WORK REQUIRED: What is needed here is every record, retyped without any change.

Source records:
----------
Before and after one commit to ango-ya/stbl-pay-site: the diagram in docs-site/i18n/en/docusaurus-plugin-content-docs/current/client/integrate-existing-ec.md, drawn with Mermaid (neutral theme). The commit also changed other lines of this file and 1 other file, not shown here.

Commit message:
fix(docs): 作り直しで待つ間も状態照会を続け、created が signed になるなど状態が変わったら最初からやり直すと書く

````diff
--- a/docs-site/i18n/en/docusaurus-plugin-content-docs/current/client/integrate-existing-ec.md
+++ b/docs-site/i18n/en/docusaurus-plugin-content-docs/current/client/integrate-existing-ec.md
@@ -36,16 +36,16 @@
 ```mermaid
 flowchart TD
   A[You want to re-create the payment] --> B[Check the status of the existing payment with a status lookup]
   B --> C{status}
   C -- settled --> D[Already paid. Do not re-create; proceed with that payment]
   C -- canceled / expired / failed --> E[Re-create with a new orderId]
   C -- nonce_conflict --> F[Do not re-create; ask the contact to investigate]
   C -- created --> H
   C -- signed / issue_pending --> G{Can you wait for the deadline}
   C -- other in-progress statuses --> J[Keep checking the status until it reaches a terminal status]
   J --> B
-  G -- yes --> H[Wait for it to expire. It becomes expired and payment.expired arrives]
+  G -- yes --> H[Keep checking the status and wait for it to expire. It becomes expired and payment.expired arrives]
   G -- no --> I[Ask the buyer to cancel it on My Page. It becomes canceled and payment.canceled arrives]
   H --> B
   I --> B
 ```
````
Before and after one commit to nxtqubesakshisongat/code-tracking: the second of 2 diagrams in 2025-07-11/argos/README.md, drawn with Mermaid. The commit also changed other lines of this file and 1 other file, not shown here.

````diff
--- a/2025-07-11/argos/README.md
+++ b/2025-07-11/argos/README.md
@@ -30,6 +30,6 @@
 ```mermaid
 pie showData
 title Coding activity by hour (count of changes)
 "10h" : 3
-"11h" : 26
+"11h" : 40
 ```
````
----------
YOUR RESPONSE:
Before and after one commit to ango-ya/stbl-pay-site: the diagram in docs-site/i18n/en/docusaurus-plugin-content-docs/current/client/integrate-existing-ec.md, drawn with Mermaid (neutral theme). The commit also changed other lines of this file and 1 other file, not shown here.

Commit message:
fix(docs): 作り直しで待つ間も状態照会を続け、created が signed になるなど状態が変わったら最初からやり直すと書く

````diff
--- a/docs-site/i18n/en/docusaurus-plugin-content-docs/current/client/integrate-existing-ec.md
+++ b/docs-site/i18n/en/docusaurus-plugin-content-docs/current/client/integrate-existing-ec.md
@@ -36,16 +36,16 @@
 ```mermaid
 flowchart TD
   A[You want to re-create the payment] --> B[Check the status of the existing payment with a status lookup]
   B --> C{status}
   C -- settled --> D[Already paid. Do not re-create; proceed with that payment]
   C -- canceled / expired / failed --> E[Re-create with a new orderId]
   C -- nonce_conflict --> F[Do not re-create; ask the contact to investigate]
   C -- created --> H
   C -- signed / issue_pending --> G{Can you wait for the deadline}
   C -- other in-progress statuses --> J[Keep checking the status until it reaches a terminal status]
   J --> B
-  G -- yes --> H[Wait for it to expire. It becomes expired and payment.expired arrives]
+  G -- yes --> H[Keep checking the status and wait for it to expire. It becomes expired and payment.expired arrives]
   G -- no --> I[Ask the buyer to cancel it on My Page. It becomes canceled and payment.canceled arrives]
   H --> B
   I --> B
 ```
````
Before and after one commit to nxtqubesakshisongat/code-tracking: the second of 2 diagrams in 2025-07-11/argos/README.md, drawn with Mermaid. The commit also changed other lines of this file and 1 other file, not shown here.

````diff
--- a/2025-07-11/argos/README.md
+++ b/2025-07-11/argos/README.md
@@ -30,6 +30,6 @@
 ```mermaid
 pie showData
 title Coding activity by hour (count of changes)
 "10h" : 3
-"11h" : 26
+"11h" : 40
 ```
````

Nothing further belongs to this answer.